The message Canada gave us was very clear: “Our ways are better than your ways.” Hart said that it was the first time she had shared her story and that her involvement was a key step in her personal healing process.
The story these survivors share is raw and unapologetic. It cannot be properly put into words, especially English words, the depth of shame, hatred and agony that Indigenous people experience when reliving these stories. It happened to all of us. Either first hand or second hand we all are affected by the approach Canada took when they decided to ‘kill the Indian within the child to save the man’.
Six Nations residential school survivor Geronimo Henry recalls his traumatic experiences by saying “It was like a prison, but we had done nothing wrong. We were just kids.” Our people committed the crime of being born Indian here in our own land. It’s not our fault. We didn’t deserve those abuses and treatment.
We are not a worthless people. Quite the opposite in fact, our people had been living here for thousands of years in precious peace. Our languages and culture prove that fact. Look at these words:
O Gwadeni:deo means taking care of our own.
Adenidao:hsra means compassion and kindness.
Dedwadadriwanohwa:k means respecting one another.
Degayenawa’ko:ngye’ means working together.
Gaihwaedahgoh means taking responsibility.
Oihwadogehsra means being truthful and consistent.
Sge:no, the word we use every day to say hello means peaceful thoughts and actions. Think of all the wampum belts that represent peace and friendship. We can be proud of our Indigenous legacy.

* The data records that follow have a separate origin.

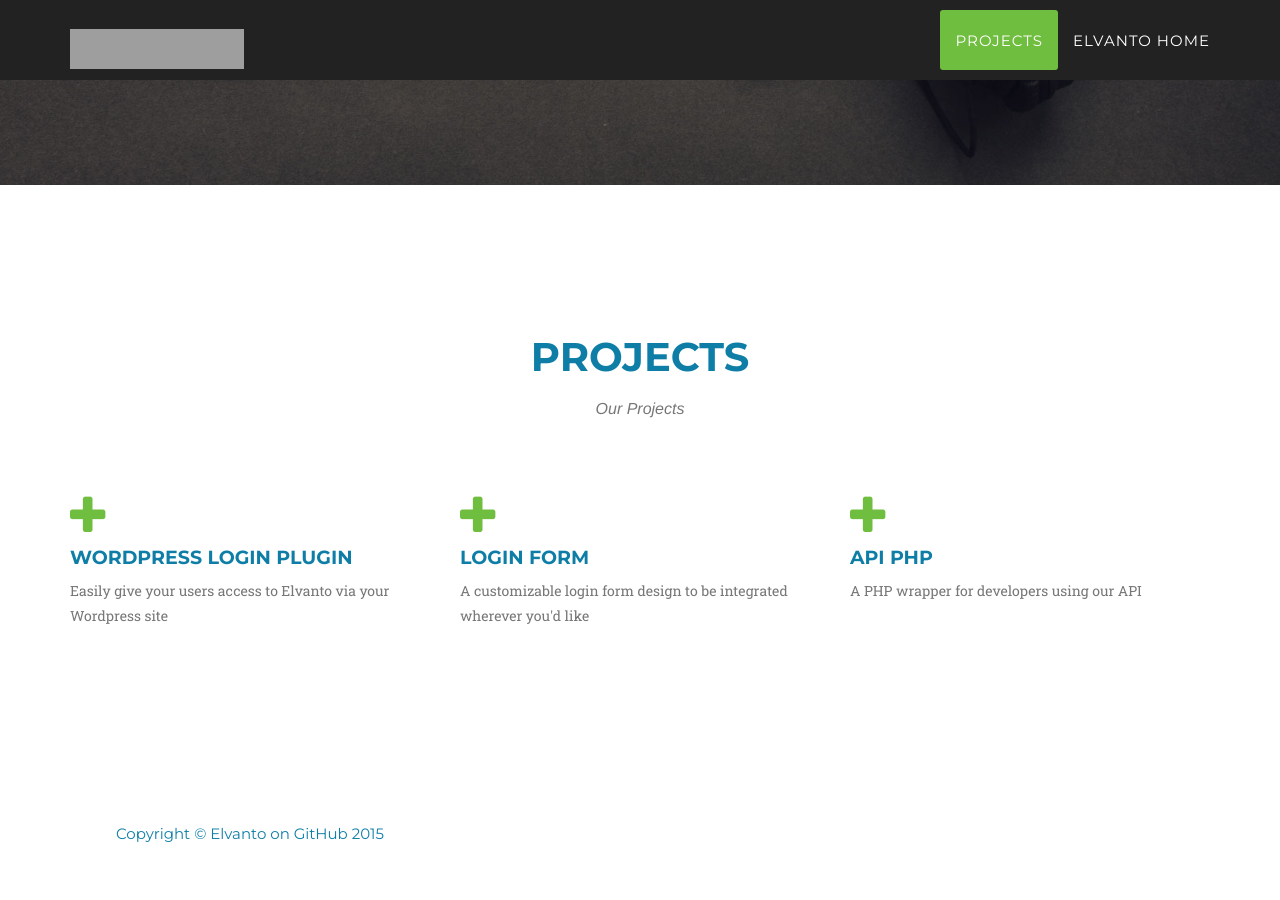
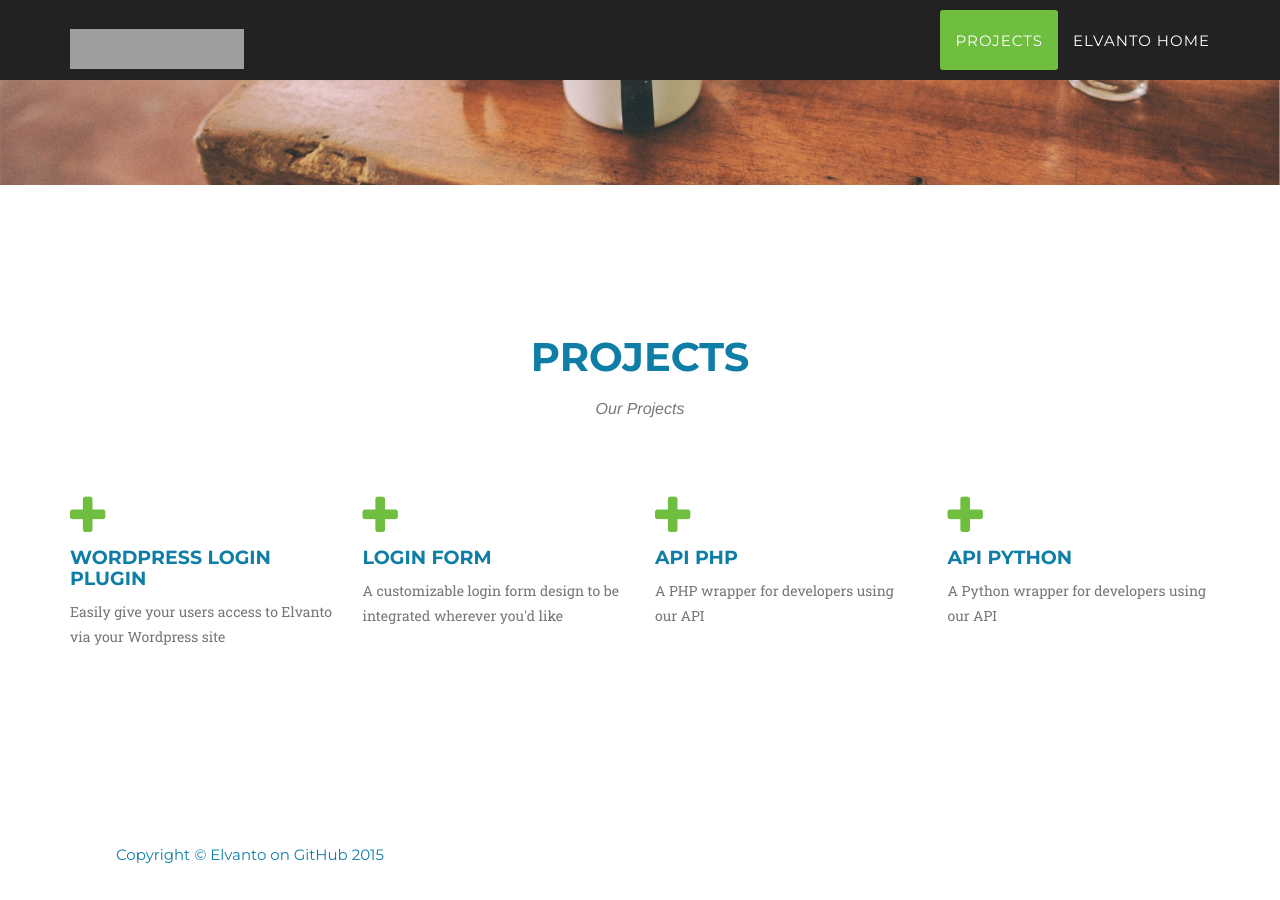
Before and after one commit to elvanto/elvanto.github.io, a Jekyll site: the page built from index.html, in a window 1280 px wide and 900 px high, scrolled down 580 px. Built offline with Jekyll 4.4.1, drawn with Linux system fonts in a browser that asks for light colours; nearby versions of some CDN libraries; some web fonts are replaced; before the commit the page ends 1459 px from its top, so only the background shows below that; grey boxes are pictures that could not be loaded.

Commit message:
Site Updates

```diff
--- a/_includes/js.html
+++ b/_includes/js.html
@@ -1,5 +1,5 @@
-<script src="//ajax.googleapis.com/ajax/libs/jquery/1.11.0/jquery.min.js"></script>
-<script src="//netdna.bootstrapcdn.com/bootstrap/3.2.0/js/bootstrap.min.js"></script>
+<script src="//ajax.googleapis.com/ajax/libs/jquery/1.11.2/jquery.min.js"></script>
+<script src="//maxcdn.bootstrapcdn.com/bootstrap/3.3.4/js/bootstrap.min.js"></script>
 <script src="{{ "/js/jquery.easing.min.js" | prepend: site.baseurl }}"></script>
 <script src="{{ "/js/classie.js" | prepend: site.baseurl }}"></script>
 <script src="{{ "/js/cbpAnimatedHeader.js" | prepend: site.baseurl }}"></script>
--- a/_includes/projects.html
+++ b/_includes/projects.html
@@ -7,7 +7,7 @@
       </div>
     </div>
     <div class="row">
-      <div class="col-md-4 col-sm-6 portfolio-item">
+      <div class="col-md-3 col-sm-6 portfolio-item">
         <a href="https://github.com/elvanto/login-wordpress" class="portfolio-link" target="_blank">
 				<div class="portfolio-hover">
 					<div class="portfolio-hover-content">
@@ -21,7 +21,7 @@
 				<p class="text-muted">Easily give your users access to Elvanto via your Wordpress site</p>
 				</div>
       </div>
-      <div class="col-md-4 col-sm-6 portfolio-item">
+      <div class="col-md-3 col-sm-6 portfolio-item">
         <a href="https://github.com/elvanto/login-form" class="portfolio-link" target="_blank">
 				<div class="portfolio-hover">
 					<div class="portfolio-hover-content">
@@ -35,7 +35,7 @@
 				<p class="text-muted">A customizable login form design to be integrated wherever you'd like</p>
 				</div>
       </div>
-      <div class="col-md-4 col-sm-6 portfolio-item">
+      <div class="col-md-3 col-sm-6 portfolio-item">
         <a href="https://github.com/elvanto/api-php" class="portfolio-link" target="_blank">
 				<div class="portfolio-hover">
 					<div class="portfolio-hover-content">
@@ -49,6 +49,20 @@
 				<p class="text-muted">A PHP wrapper for developers using our API</p>
 				</div>
       </div>
+      <div class="col-md-3 col-sm-6 portfolio-item">
+        <a href="https://github.com/elvanto/api-python" class="portfolio-link" target="_blank">
+				<div class="portfolio-hover">
+					<div class="portfolio-hover-content">
+						<i class="fa fa-plus fa-3x"></i>
+					</div>
+				</div>
+				<!--<img src="img/portfolio/{{ post.thumbnail }}" class="img-responsive" alt="">-->
+				</a>
+				<div class="portfolio-caption">
+					<h4>API Python</h4>
+				<p class="text-muted">A Python wrapper for developers using our API</p>
+				</div>
+      </div>
     </div>
   </div>
 </section>
```
Also changed, not shown: img/coffee.jpg (deleted), img/header-bg-old.jpg (added), img/header-bg.jpg.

Hatred, anger, jealousy and greed doesn’t have a place in our society and never did.
Historians and scholars call us the Great Warriors, but we did not invent machine guns, tanks and nuclear bombs. It’s not that we couldn’t invent them — we didn’t want to. If anything, Europeans are the Great Warriors, their culture is built upon death and destruction, not ours.
History will show that Canada is able to win wars fought against little children. All the assumptions and accusations that we were barbaric savages in need of civilizing does not stand in the face of the evidence. There was a greedy group of European savages such as Duncan Campbell Scott and John A. McDonald that wanted our land — end of story.
So today in 2016 there is absolutely no reason why anyone should be apathetic or ignorant of the enormous residential school issue. It is your responsibility as a citizen of Canada and as a human to watch these films and become informed and aware.